Sudan arming Machar
Meanwhile, Radio Tamazuj reports that Sudanese government airdropped weapons and ammunition to the SPLA-In Opposition rebels in South Sudan.
A dispatch by Conflict Armament Research (CAR), which traces flows of weapons among armed groups, examined materiel captured by the SPLA from the SPLA-In Opposition in Pigi County, Jonglei state in November 2014.
According to CAR Executive Director James Bevan, the evidence “clearly illustrates continuity in the types of weapon, and modes of delivery, employed by Sudan to sustain rebellion in South Sudan. Sudan’s support for the SPLA-iO rebellion mirrors its assistance to South Sudanese rebel forces before the present crisis, and indeed before the latter country’s independence.”
The materiel that CAR examined included Sudanese-made Kalashnikov ammunition, Chinese-made bullets and rifles, and American-made rounds for recoilless rifles.
70 percent of the ammunition for Kalashnikov rifles was produced in Sudan, with much of it produced in 2014, after the South Sudan Civil War began. These bullets showed signs of damage from airdrops.
The report quotes observers on the ground who confirmed that throughout December 2014, aircraft dropped additional military equipment to SPLA-iO units in Upper Nile and Jonglei States.
Meanwhile, the Chinese-made rifles share serial number details with similar guns that Khartoum was previously documented supplying to rebel groups in South Sudan in 2011, before the current conflict.

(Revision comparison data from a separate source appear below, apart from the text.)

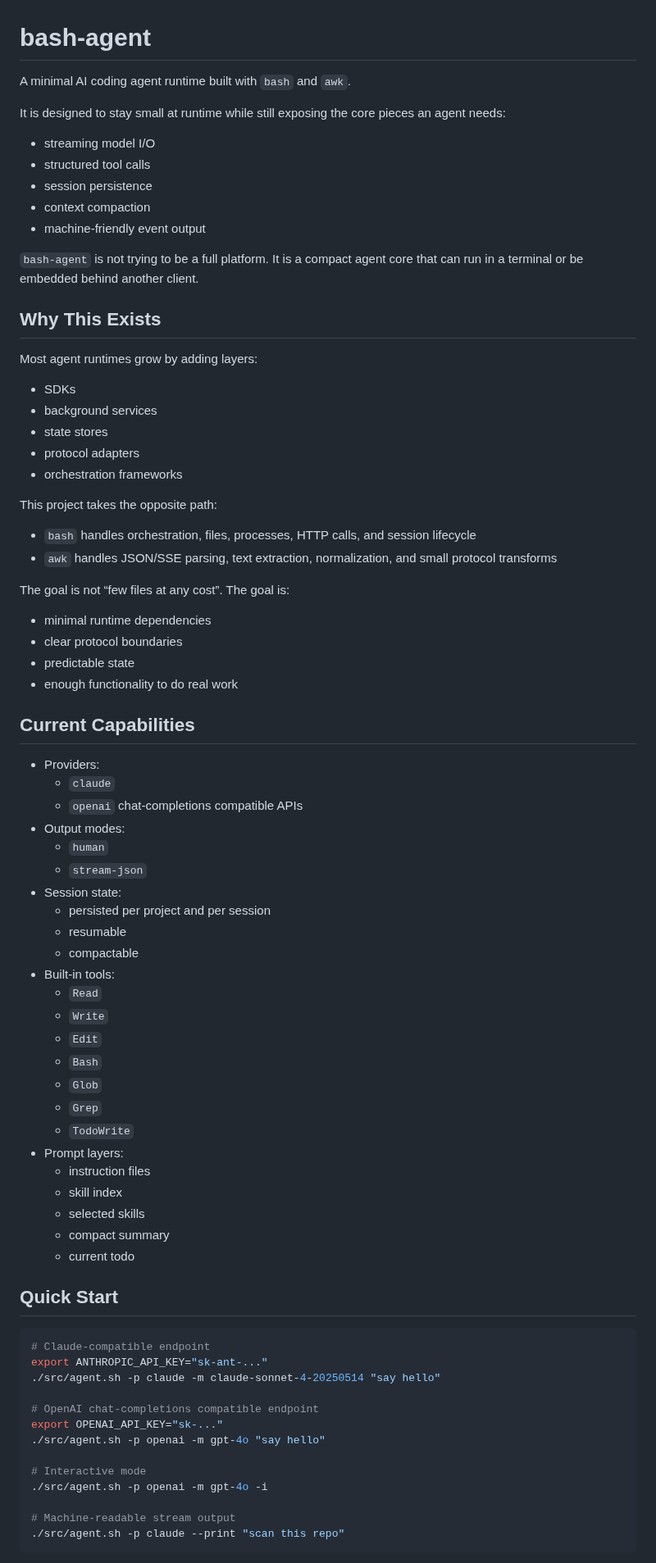
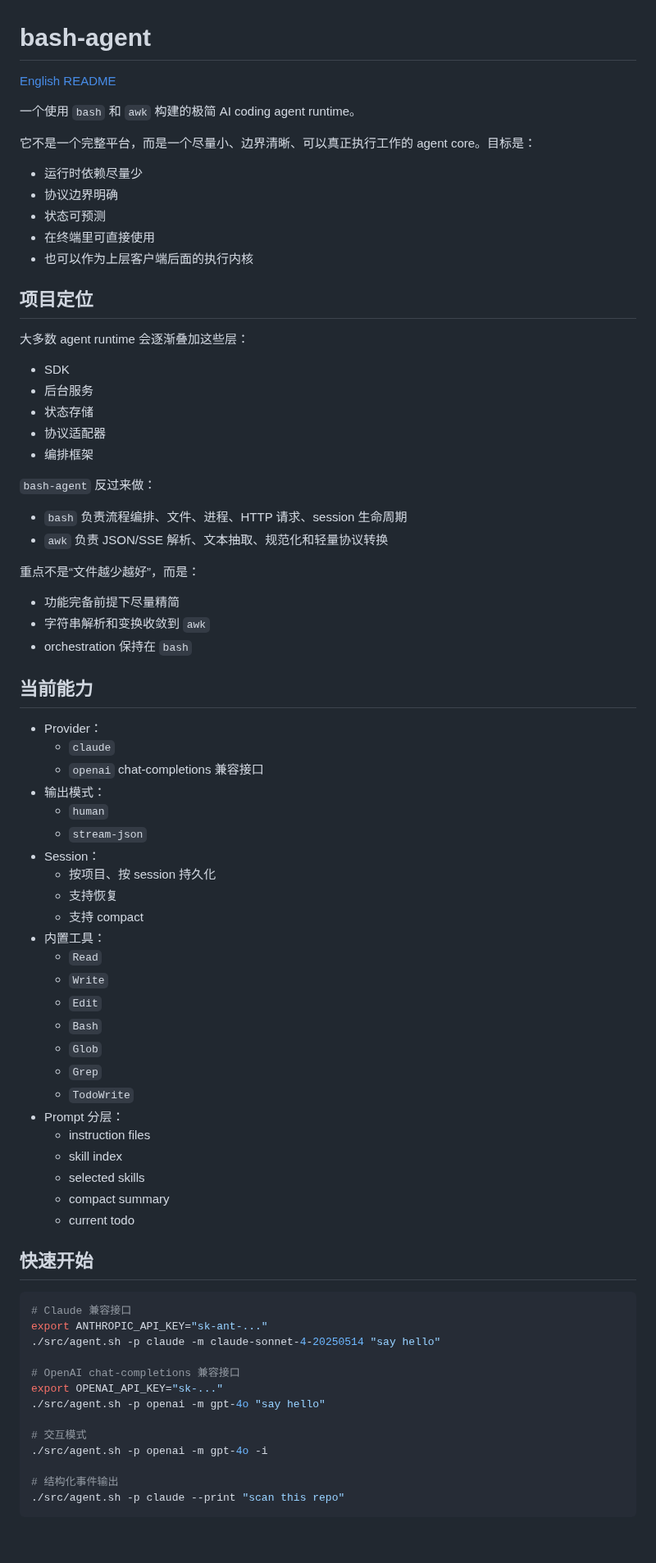
Before and after one commit to lloydzhou/bash-agent, a Markdown page: README.md, the part around one of its changes. Shown at 82% size. GitHub-like rendering; blank space fills up the shorter version.

````diff
--- a/README.md
+++ b/README.md
@@ -1,52 +1,51 @@
 # bash-agent
 
-A minimal AI coding agent runtime built with `bash` and `awk`.
+[English README](README.en.md)
 
-It is designed to stay small at runtime while still exposing the core pieces an agent needs:
+一个使用 `bash` 和 `awk` 构建的极简 AI coding agent runtime。
 
-- streaming model I/O
-- structured tool calls
-- session persistence
-- context compaction
-- machine-friendly event output
+它不是一个完整平台，而是一个尽量小、边界清晰、可以真正执行工作的 agent core。目标是：
 
-`bash-agent` is not trying to be a full platform. It is a compact agent core that can run in a terminal or be embedded behind another client.
+- 运行时依赖尽量少
+- 协议边界明确
+- 状态可预测
+- 在终端里可直接使用
+- 也可以作为上层客户端后面的执行内核
 
-## Why This Exists
+## 项目定位
 
-Most agent runtimes grow by adding layers:
+大多数 agent runtime 会逐渐叠加这些层：
 
-- SDKs
-- background services
-- state stores
-- protocol adapters
-- orchestration frameworks
+- SDK
+- 后台服务
+- 状态存储
+- 协议适配器
+- 编排框架
 
-This project takes the opposite path:
+`bash-agent` 反过来做：
 
-- `bash` handles orchestration, files, processes, HTTP calls, and session lifecycle
-- `awk` handles JSON/SSE parsing, text extraction, normalization, and small protocol transforms
+- `bash` 负责流程编排、文件、进程、HTTP 请求、session 生命周期
+- `awk` 负责 JSON/SSE 解析、文本抽取、规范化和轻量协议转换
 
-The goal is not “few files at any cost”. The goal is:
+重点不是“文件越少越好”，而是：
 
-- minimal runtime dependencies
-- clear protocol boundaries
-- predictable state
-- enough functionality to do real work
+- 功能完备前提下尽量精简
+- 字符串解析和变换收敛到 `awk`
+- orchestration 保持在 `bash`
 
-## Current Capabilities
+## 当前能力
 
-- Providers:
+- Provider：
   - `claude`
-  - `openai` chat-completions compatible APIs
-- Output modes:
+  - `openai` chat-completions 兼容接口
+- 输出模式：
   - `human`
   - `stream-json`
-- Session state:
-  - persisted per project and per session
-  - resumable
-  - compactable
-- Built-in tools:
+- Session：
+  - 按项目、按 session 持久化
+  - 支持恢复
+  - 支持 compact
+- 内置工具：
   - `Read`
   - `Write`
   - `Edit`
@@ -54,28 +53,28 @@ The goal is not “few files at any cost”. The goal is:
   - `Glob`
   - `Grep`
   - `TodoWrite`
-- Prompt layers:
+- Prompt 分层：
   - instruction files
   - skill index
   - selected skills
   - compact summary
   - current todo
 
-## Quick Start
+## 快速开始
 
 ```bash
-# Claude-compatible endpoint
+# Claude 兼容接口
 export ANTHROPIC_API_KEY="sk-ant-..."
 ./src/agent.sh -p claude -m claude-sonnet-4-20250514 "say hello"
 
-# OpenAI chat-completions compatible endpoint
+# OpenAI chat-completions 兼容接口
 export OPENAI_API_KEY="sk-..."
 ./src/agent.sh -p openai -m gpt-4o "say hello"
 
-# Interactive mode
+# 交互模式
 ./src/agent.sh -p openai -m gpt-4o -i
 
-# Machine-readable stream output
+# 结构化事件输出
 ./src/agent.sh -p claude --print "scan this repo"
 ```
 
````
Also changed, not shown: other parts of README.md (+95 -93 lines), README.en.md (added, +341 -0 lines).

Other captured ammunition made in China was “identical” to ammunition supplied by Khartoum to South Sudanese rebels in 2012.
The weapons airdropped in Jonglei also mirror those found in other conflict zones known to be supplied by Khartoum, such as Darfur and the Central African Republic.
CAR also inspected three American-made recoilless rifle rounds recovered by the SPLA, including one captured in Malakal in March 2014 and brought to Juba.